|Thurs, 7 Nov
Dash off a quick email to Selina Chow, the thinking man's Carina Lau and boss of the sad HK Tourism Board, with an idea that will help increase visitor arrivals to our beautiful City of Life. Selina's people need help. The Board organizes fatuous "Chinese-looking" events – grinning chefs strolling down the street swinging noodles in the air as lion dancers prance around in the background – to meet what it imagines to be tourists' expectations.
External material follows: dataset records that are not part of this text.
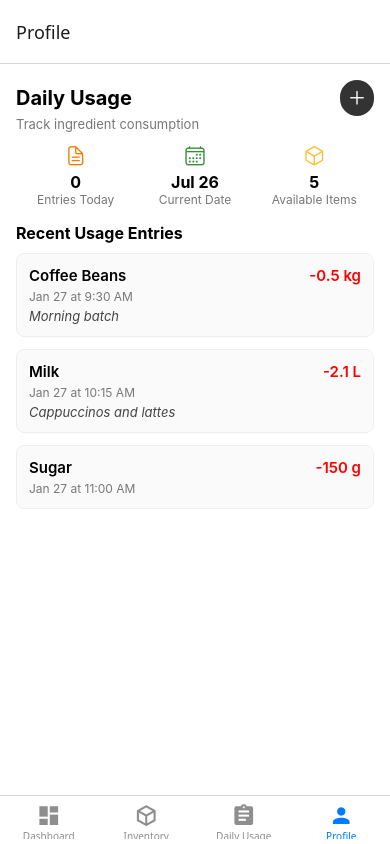
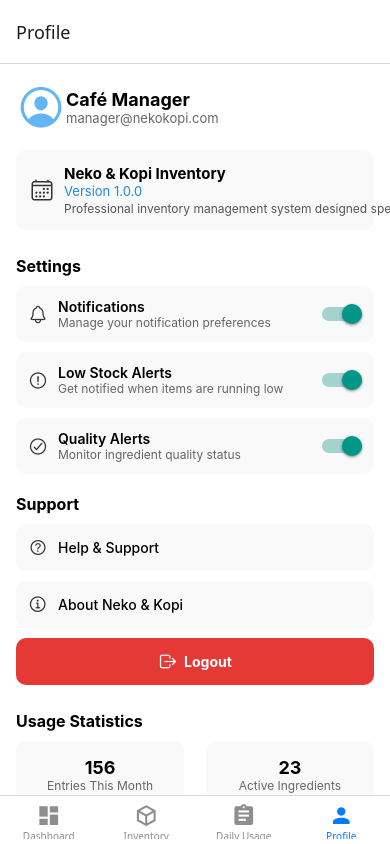
Before and after one commit to GayashiRamanayake/Code4Change, a React Native app: screen /Profile in a window 390 px wide. Built offline with nearby package versions, Linux system fonts and the light colour scheme.

Commit message:
Updated the ProfileScreen.js
Updated the Profile UI

```diff
--- a/screens/ProfileScreen.js
+++ b/screens/ProfileScreen.js
@@ -1,108 +1,180 @@
-import React, { useState } from 'react';
-import { View, Text, StyleSheet, TouchableOpacity, FlatList } from 'react-native';
-import { Ionicons } from '@expo/vector-icons';
+import React, { useState } from "react";
+import {
+  View,
+  Text,
+  StyleSheet,
+  ScrollView,
+  TouchableOpacity,
+  Switch,
+} from "react-native";
+import { Ionicons } from "@expo/vector-icons";
 
-export default function DailyUsageScreen() {
-  const [usageData] = useState([
-    {
-      id: '1',
-      item: 'Coffee Beans',
-      amount: '-0.5 kg',
-      date: 'Jan 27 at 9:30 AM',
-      note: 'Morning batch',
-    },
-    {
-      id: '2',
-      item: 'Milk',
-      amount: '-2.1 L',
-      date: 'Jan 27 at 10:15 AM',
-      note: 'Cappuccinos and lattes',
-    },
-    {
-      id: '3',
-      item: 'Sugar',
-      amount: '-150 g',
-      date: 'Jan 27 at 11:00 AM',
-      note: '',
-    },
-  ]);
-
-  const renderItem = ({ item }) => (
-    <View style={styles.usageCard}>
-      <View style={styles.usageRow}>
-        <Text style={styles.usageItem}>{item.item}</Text>
-        <Text style={styles.usageAmount}>{item.amount}</Text>
-      </View>
-      <Text style={styles.usageDate}>{item.date}</Text>
-      {item.note ? <Text style={styles.usageNote}>{item.note}</Text> : null}
-    </View>
-  );
+export default function ProfileScreen() {
+  const [notifications, setNotifications] = useState(true);
+  const [lowStock, setLowStock] = useState(true);
+  const [qualityAlerts, setQualityAlerts] = useState(true);
 
   return (
-    <View style={styles.container}>
-      {/* Header */}
-      <View style={styles.header}>
-        <Text style={styles.headerTitle}>Daily Usage</Text>
-        <TouchableOpacity style={styles.addButton}>
-          <Ionicons name="add" size={22} color="#fff" />
-        </TouchableOpacity>
-      </View>
-      <Text style={styles.subtitle}>Track ingredient consumption</Text>
-
-      {/* Stats Row */}
-      <View style={styles.statsRow}>
-        <View style={styles.statCard}>
-          <Ionicons name="document-text-outline" size={22} color="#f57c00" />
-          <Text style={styles.statValue}>0</Text>
-          <Text style={styles.statLabel}>Entries Today</Text>
-        </View>
-        <View style={styles.statCard}>
-          <Ionicons name="calendar-outline" size={22} color="#388e3c" />
-          <Text style={styles.statValue}>Jul 26</Text>
-          <Text style={styles.statLabel}>Current Date</Text>
-        </View>
-        <View style={styles.statCard}>
-          <Ionicons name="cube-outline" size={22} color="#fbc02d" />
-          <Text style={styles.statValue}>5</Text>
-          <Text style={styles.statLabel}>Available Items</Text>
+    <ScrollView style={styles.container} contentContainerStyle={{ paddingBottom: 30 }}>
+      {/* User Info */}
+      <View style={styles.userSection}>
+        <Ionicons name="person-circle-outline" size={50} color="#64B5F6" />
+        <View>
+          <Text style={styles.userName}>Café Manager</Text>
+          <Text style={styles.userEmail}>manager@nekokopi.com</Text>
         </View>
       </View>
 
-      {/* Recent Usage Section */}
-      <Text style={styles.sectionTitle}>Recent Usage Entries</Text>
+      {/* App Info */}
+      <View style={styles.infoCard}>
+        <View style={{ flexDirection: "row", alignItems: "center" }}>
+          <Ionicons name="calendar-outline" size={24} color="#333" style={{ marginRight: 10 }} />
+          <View>
+            <Text style={styles.infoTitle}>Neko & Kopi Inventory</Text>
+            <Text style={styles.version}>Version 1.0.0</Text>
+            <Text style={styles.infoSubtitle}>
+              Professional inventory management system designed specifically for café operations
+            </Text>
+          </View>
+        </View>
+      </View>
 
-      <FlatList
-        data={usageData}
-        renderItem={renderItem}
-        keyExtractor={(item) => item.id}
-        contentContainerStyle={{ paddingBottom: 20 }}
-      />
-    </View>
+      {/* Settings */}
+      <Text style={styles.sectionTitle}>Settings</Text>
+
+      <View style={styles.settingRow}>
+        <Ionicons name="notifications-outline" size={20} color="#333" />
+        <View style={styles.settingTextContainer}>
+          <Text style={styles.settingTitle}>Notifications</Text>
+          <Text style={styles.settingSubtitle}>Manage your notification preferences</Text>
+        </View>
+        <Switch value={notifications} onValueChange={setNotifications} />
+      </View>
+
+      <View style={styles.settingRow}>
+        <Ionicons name="alert-circle-outline" size={20} color="#333" />
+        <View style={styles.settingTextContainer}>
+          <Text style={styles.settingTitle}>Low Stock Alerts</Text>
+          <Text style={styles.settingSubtitle}>Get notified when items are running low</Text>
+        </View>
+        <Switch value={lowStock} onValueChange={setLowStock} />
+      </View>
+
+      <View style={styles.settingRow}>
+        <Ionicons name="checkmark-circle-outline" size={20} color="#333" />
+        <View style={styles.settingTextContainer}>
+          <Text style={styles.settingTitle}>Quality Alerts</Text>
+          <Text style={styles.settingSubtitle}>Monitor ingredient quality status</Text>
+        </View>
+        <Switch value={qualityAlerts} onValueChange={setQualityAlerts} />
+      </View>
+
+      {/* Support */}
+      <Text style={styles.sectionTitle}>Support</Text>
+
+      <TouchableOpacity style={styles.supportRow}>
+        <Ionicons name="help-circle-outline" size={20} color="#333" />
+        <Text style={styles.supportText}>Help & Support</Text>
+      </TouchableOpacity>
+
+      <TouchableOpacity style={styles.supportRow}>
+        <Ionicons name="information-circle-outline" size={20} color="#333" />
+        <Text style={styles.supportText}>About Neko & Kopi</Text>
+      </TouchableOpacity>
+
+      <TouchableOpacity style={styles.logoutButton}>
+        <Ionicons name="log-out-outline" size={20} color="#fff" />
+        <Text style={styles.logoutText}>Logout</Text>
+      </TouchableOpacity>
+
+      {/* Usage Statistics */}
+      <Text style={styles.sectionTitle}>Usage Statistics</Text>
+      <View style={styles.statsContainer}>
+        <View style={styles.statBox}>
+          <Text style={styles.statValue}>156</Text>
+          <Text style={styles.statLabel}>Entries This Month</Text>
+        </View>
+        <View style={styles.statBox}>
+          <Text style={styles.statValue}>23</Text>
+          <Text style={styles.statLabel}>Active Ingredients</Text>
+        </View>
+        <View style={styles.statBox}>
+          <Text style={styles.statValue}>4.8</Text>
+          <Text style={styles.statLabel}>Avg Quality Score</Text>
+        </View>
+        <View style={styles.statBox}>
+          <Text style={styles.statValue}>95%</Text>
+          <Text style={styles.statLabel}>Stock Accuracy</Text>
+        </View>
+      </View>
+
+      <Text style={styles.footerText}>
+        Streamlining café operations one ingredient at a time
+      </Text>
+    </ScrollView>
   );
 }
 
 const styles = StyleSheet.create({
-  container: { flex: 1, backgroundColor: '#fff', padding: 16 },
-  header: { flexDirection: 'row', justifyContent: 'space-between', alignItems: 'center' },
-  headerTitle: { fontSize: 20, fontWeight: 'bold' },
-  subtitle: { fontSize: 13, color: '#777', marginBottom: 12 },
-  addButton: { backgroundColor: '#333', borderRadius: 20, padding: 6 },
-  statsRow: { flexDirection: 'row', justifyContent: 'space-between', marginBottom: 16 },
-  statCard: { alignItems: 'center', flex: 1 },
-  statValue: { fontSize: 16, fontWeight: 'bold', marginTop: 4 },
-  statLabel: { fontSize: 12, color: '#777', textAlign: 'center' },
-  sectionTitle: { fontSize: 16, fontWeight: 'bold', marginBottom: 10 },
-  usageCard: {
-    backgroundColor: '#fafafa',
+  container: { flex: 1, backgroundColor: "#fff", padding: 16 },
+  userSection: { flexDirection: "row", alignItems: "center", marginBottom: 16 },
+  userName: { fontSize: 18, fontWeight: "bold" },
+  userEmail: { fontSize: 13, color: "#666" },
+  infoCard: {
+    backgroundColor: "#f9f9f9",
+    borderRadius: 10,
+    padding: 14,
+    marginBottom: 16,
+  },
+  infoTitle: { fontSize: 15, fontWeight: "bold" },
+  version: { color: "#1E88E5", fontSize: 13 },
+  infoSubtitle: { fontSize: 12, color: "#555", marginTop: 2 },
+  sectionTitle: { fontSize: 16, fontWeight: "bold", marginVertical: 10 },
+  settingRow: {
+    flexDirection: "row",
+    alignItems: "center",
+    justifyContent: "space-between",
+    backgroundColor: "#f9f9f9",
+    borderRadius: 10,
     padding: 12,
-    borderRadius: 8,
-    marginBottom: 12,
-    borderWidth: 1,
-    borderColor: '#eee',
+    marginBottom: 10,
   },
-  usageRow: { flexDirection: 'row', justifyContent: 'space-between' },
-  usageItem: { fontSize: 15, fontWeight: '600' },
-  usageAmount: { fontSize: 15, fontWeight: '600', color: 'red' },
-  usageDate: { fontSize: 12, color: '#777', marginTop: 4 },
-  usageNote: { fontSize: 13, color: '#444', fontStyle: 'italic', marginTop: 4 },
+  settingTextContainer: { flex: 1, marginHorizontal: 10 },
+  settingTitle: { fontSize: 14, fontWeight: "600" },
+  settingSubtitle: { fontSize: 12, color: "#666" },
+  supportRow: {
+    flexDirection: "row",
+    alignItems: "center",
+    backgroundColor: "#f9f9f9",
+    padding: 12,
+    borderRadius: 10,
+    marginBottom: 10,
+  },
+  supportText: { marginLeft: 10, fontSize: 14, fontWeight: "500" },
+  logoutButton: {
+    flexDirection: "row",
+    alignItems: "center",
+    justifyContent: "center",
+    backgroundColor: "#E53935",
+    padding: 12,
+    borderRadius: 10,
+    marginBottom: 16,
+  },
+  logoutText: { color: "#fff", fontWeight: "bold", marginLeft: 6 },
+  statsContainer: {
+    flexDirection: "row",
+    flexWrap: "wrap",
+    justifyContent: "space-between",
+  },
+  statBox: {
+    backgroundColor: "#f9f9f9",
+    borderRadius: 10,
+    padding: 16,
+    width: "47%",
+    alignItems: "center",
+    marginBottom: 10,
+  },
+  statValue: { fontSize: 18, fontWeight: "bold" },
+  statLabel: { fontSize: 12, color: "#666", textAlign: "center" },
+  footerText: { fontSize: 12, color: "#777", textAlign: "center", marginTop: 10 },
 });
```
They are ashamed of the city as it really is. My idea is a fun fact that captures the essence of the real Hong Kong in a zippy slogan... "We have more suicides than road deaths". I would not be surprised if this attracts significant additional numbers of tourists seeking a statistically unusual destination, or at least one where the dangers of traffic are taken seriously.
|Fri, 8 Nov
Mentally undressed by the charming young Nepalese lady who sweeps the dandruff off the Mid-Levels Escalator – a nice start to the morning. Awaiting me in the office is an email from unusual acquaintance A-Hing, whose dog-poisoning activities in Bowen Road and elsewhere titillate South China Morning Post readers so much, and whose kind gift of carbofuran I have never had the chance to use. He asks a simple question: Are Jehovah’s Witnesses edible? Faced with that old ethical dilemma – the law versus the common good – A-Hing does not wrestle with his conscience; he simply sneaks up from behind and hits it with a baseball bat. Barry Goldwater’s “extremism in the defence of liberty” comes to mind. Put this man in the Executive Council!